> _Prompt_: Line by line, check the data for the string "SELECT" and state how many lines have it, nothing more.

> _Data to use_:

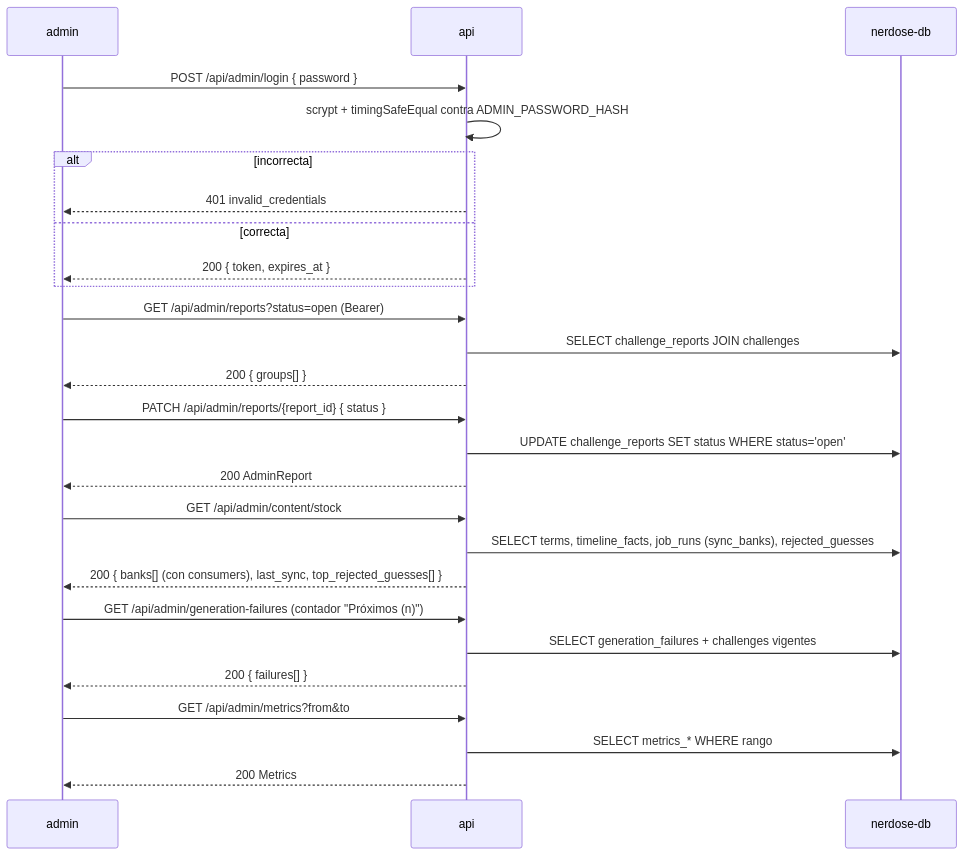
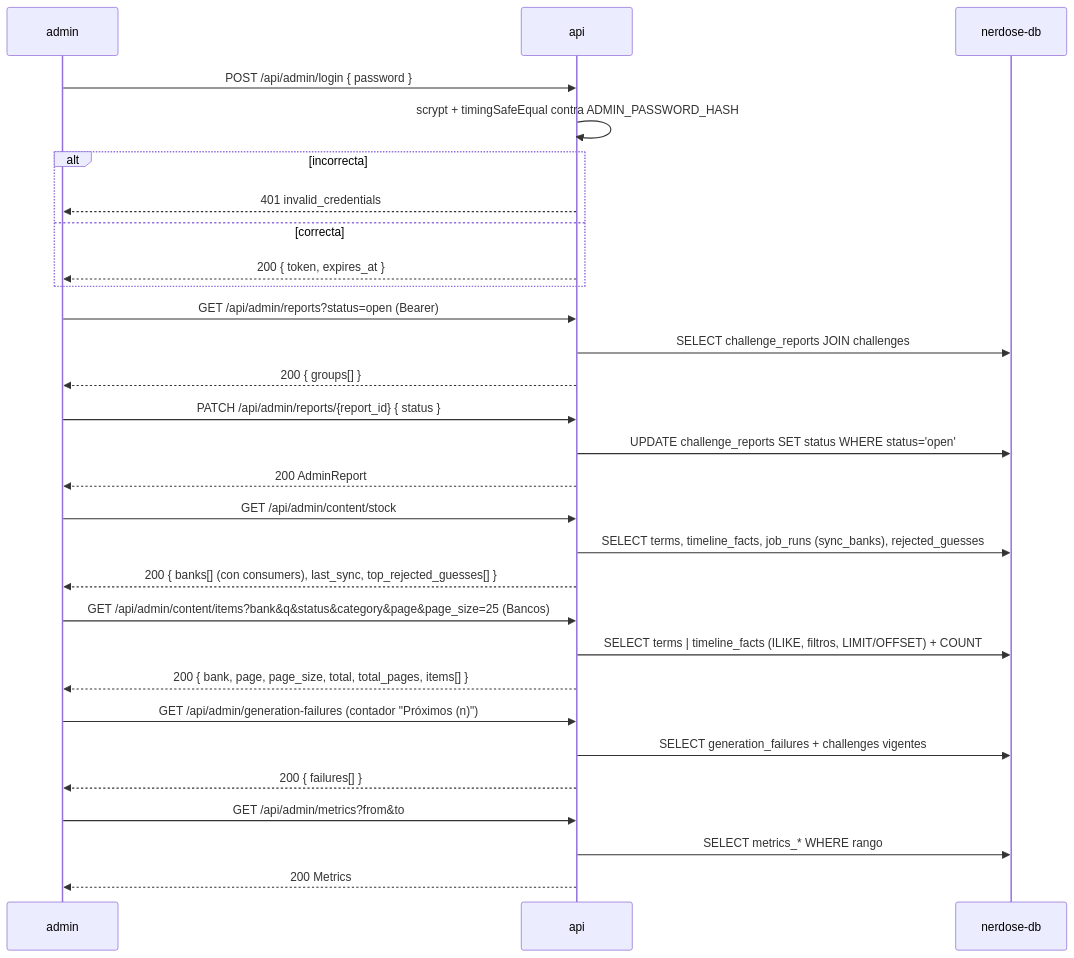
One commit to Bernacchialuca/nerdose changed the diagram in docs/flows/admin-login-y-consultas.md. Above: the diagram before and after it, drawn with Mermaid. The commit also changed other lines of this file and 26 other files, not shown here.

First line of the commit message:
docs(REQ-012): contrato BankUsage, PRD, arquitectura del admin y flujos

````diff
--- a/docs/flows/admin-login-y-consultas.md
+++ b/docs/flows/admin-login-y-consultas.md
@@ -38,29 +39,32 @@
 ```mermaid
 sequenceDiagram
     participant AD as admin
     participant A as api
     participant DB as nerdose-db
 
     AD->>A: POST /api/admin/login { password }
     A->>A: scrypt + timingSafeEqual contra ADMIN_PASSWORD_HASH
     alt incorrecta
         A-->>AD: 401 invalid_credentials
     else correcta
         A-->>AD: 200 { token, expires_at }
     end
     AD->>A: GET /api/admin/reports?status=open (Bearer)
     A->>DB: SELECT challenge_reports JOIN challenges
     A-->>AD: 200 { groups[] }
     AD->>A: PATCH /api/admin/reports/{report_id} { status }
     A->>DB: UPDATE challenge_reports SET status WHERE status='open'
     A-->>AD: 200 AdminReport
     AD->>A: GET /api/admin/content/stock
     A->>DB: SELECT terms, timeline_facts, job_runs (sync_banks), rejected_guesses
     A-->>AD: 200 { banks[] (con consumers), last_sync, top_rejected_guesses[] }
+    AD->>A: GET /api/admin/content/items?bank&q&status&category&page&page_size=25 (Bancos)
+    A->>DB: SELECT terms | timeline_facts (ILIKE, filtros, LIMIT/OFFSET) + COUNT
+    A-->>AD: 200 { bank, page, page_size, total, total_pages, items[] }
     AD->>A: GET /api/admin/generation-failures (contador "Próximos (n)")
     A->>DB: SELECT generation_failures + challenges vigentes
     A-->>AD: 200 { failures[] }
     AD->>A: GET /api/admin/metrics?from&to
     A->>DB: SELECT metrics_* WHERE rango
     A-->>AD: 200 Metrics
 ```
````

> _Answer area_: 5